Road test: Volvo V90 D4

Estate cars were once the Swedish firm’s forte, but is that still the case?

Last month I put the new Mercedes-Benz E-class estate through its paces on this page, and now it’s time to do the same with the car whose ancestral home has now been taken over by that Benz. 

Remember the Volvo estates of our youths? Vast, hulking beasts that seemed to offer no limit to the amount of children, pets, luggage, white goods and everyday detritus they could swallow. But Volvo abandoned that territory 20 years ago in an attempt to define its brand as something young, hip and cool.

It’s still trying. For an estate, this new V90 is a very cool-looking car indeed. Far better looking than any German rival, all it had, will be restored.

The cabin looks more promising still. Its interior design is clean and considered, and manages to use traditional materials like wood and leather in ways that appear modern yet not in the least contrived. There’s a vast standard central touchscreen with pages you can swipe with a swish of a finger.

Fire it up and ease away and there’s more good news still: the 2-litre diesel engine is smooth and quiet, the ride generously absorbent. If first impressions count – and they do – it would be hard to imagine how the V90 could be more promising.

But second and third impressions count too. And these reveal a car already far off the pace now established by Mercedes. It might matter little that it’s less accelerative and has a lower top speed. You might even happily wear its poorer fuel consumption and greater CO2 emissions. What might be harder for traditional Volvo customers to stomach is that it seems scarcely any quicker than the ancient V70 it replaces and actually uses more fuel too. Still not bothered? Then how to do you feel about the fact that its boot is smaller than the V70’s and its maximum carrying capacity dwarfed not just by the monster Mercedes, but the Audi A6 and BMW 5-series estates too, both of which are not far off replacement. Indeed, would you be surprised to learn that a common-or-garden VW Golf estate carries more, seats up or down, than this Volvo?

In reality, I quite liked the V90 estate. It’s a pleasure to sit in and operate and the fact it has nothing to offer the driver should be seen in the context of the kind of car it is trying to be.

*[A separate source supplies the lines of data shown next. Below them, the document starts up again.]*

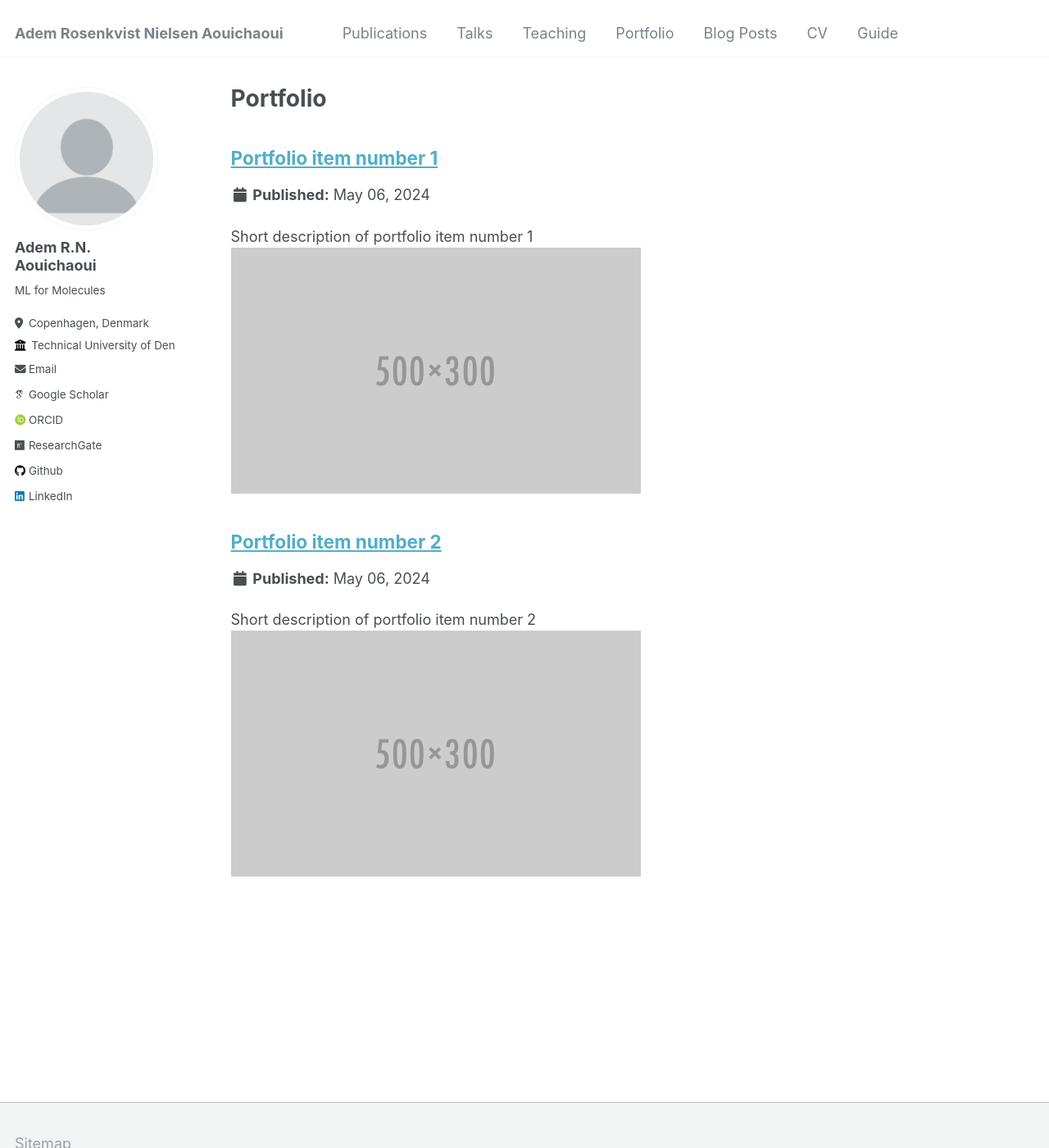
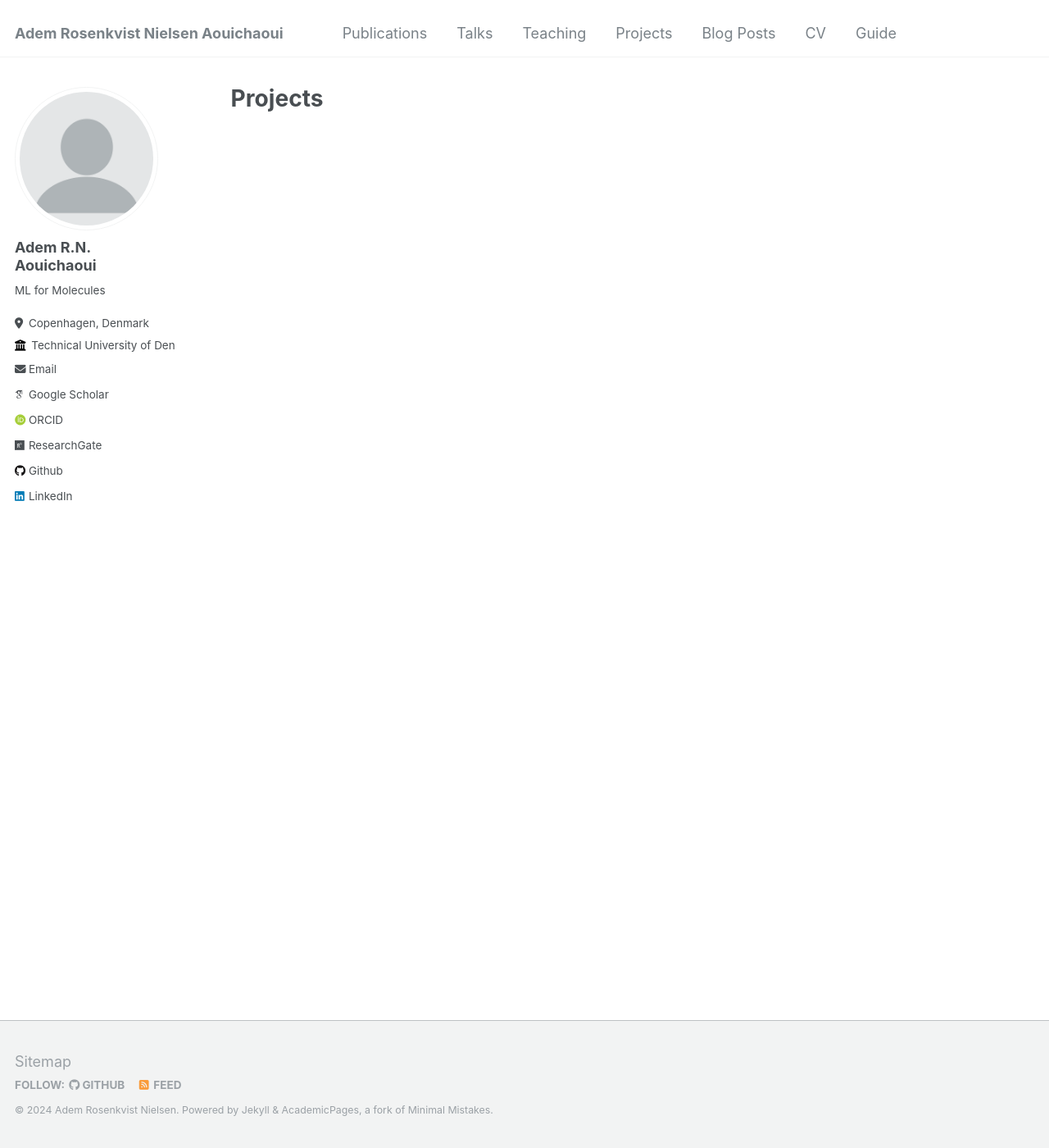
Before and after one commit to arnaou/arnaou.github.io, a Jekyll site: the page built from _pages/projects.html, in a window 1280 px wide and 1400 px high. Shown: the whole window at 82% size. Built offline with Jekyll 4.4.1, drawn with Linux system fonts in a browser that asks for light colours; some web fonts are replaced; some of the changed text lies outside the part shown.

Commit message:
changed most of the settings, should somehow work to get started

```diff
--- a/_config.yml
+++ b/_config.yml
@@ -10,8 +10,8 @@
 locale                   : "en-US"
 title                    : "Adem Rosenkvist Nielsen Aouichaoui"
 title_separator          : "-"
-name                     : &name "Adem "
-description              : &description "Postdoc"
+name                     : &name "Adem Rosenkvist Nielsen"
+description              : &description "my personal website"
 url                      : https://arnaou.github.io # the base hostname & protocol for your site e.g. "https://mmistakes.github.io"
 baseurl                  : "" # the subpath of your site, e.g. "/blog"
 repository               : "arnaou/arnaou.github.io"
@@ -205,7 +205,7 @@ collections:
   publications:
     output: true
     permalink: /:collection/:path/
-  portfolio:
+  projects:
     output: true
     permalink: /:collection/:path/
   talks:
--- a/_data/navigation.yml
+++ b/_data/navigation.yml
@@ -9,8 +9,8 @@ main:
   - title: "Teaching"
     url: /teaching/
 
-  - title: "Portfolio"
-    url: /portfolio/
+  - title: "Projects"
+    url: /projects/
 
   - title: "Blog Posts"
     url: /year-archive/
--- a/_pages/portfolio.html
+++ b/_pages/projects.html
@@ -1,13 +1,13 @@
 ---
 layout: archive
-title: "Portfolio"
-permalink: /portfolio/
+title: "Projects"
+permalink: /projects/
 author_profile: true
 ---
 
 {% include base_path %}
 
 
-{% for post in site.portfolio %}
+{% for post in site.projects %}
   {% include archive-single.html %}
 {% endfor %}
```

I find the fact it has nothing to offer someone looking for a truly effective estate car far more troubling. I just don’t believe that giving a decent-sized boot would have robbed it of its looks or character or that there is insufficient demand for a Volvo estate that’s traditional in its configuration but state of the art in its engineering. As it stands I wonder if, in the face of such capable German opposition, this undeniably good car is actually good enough.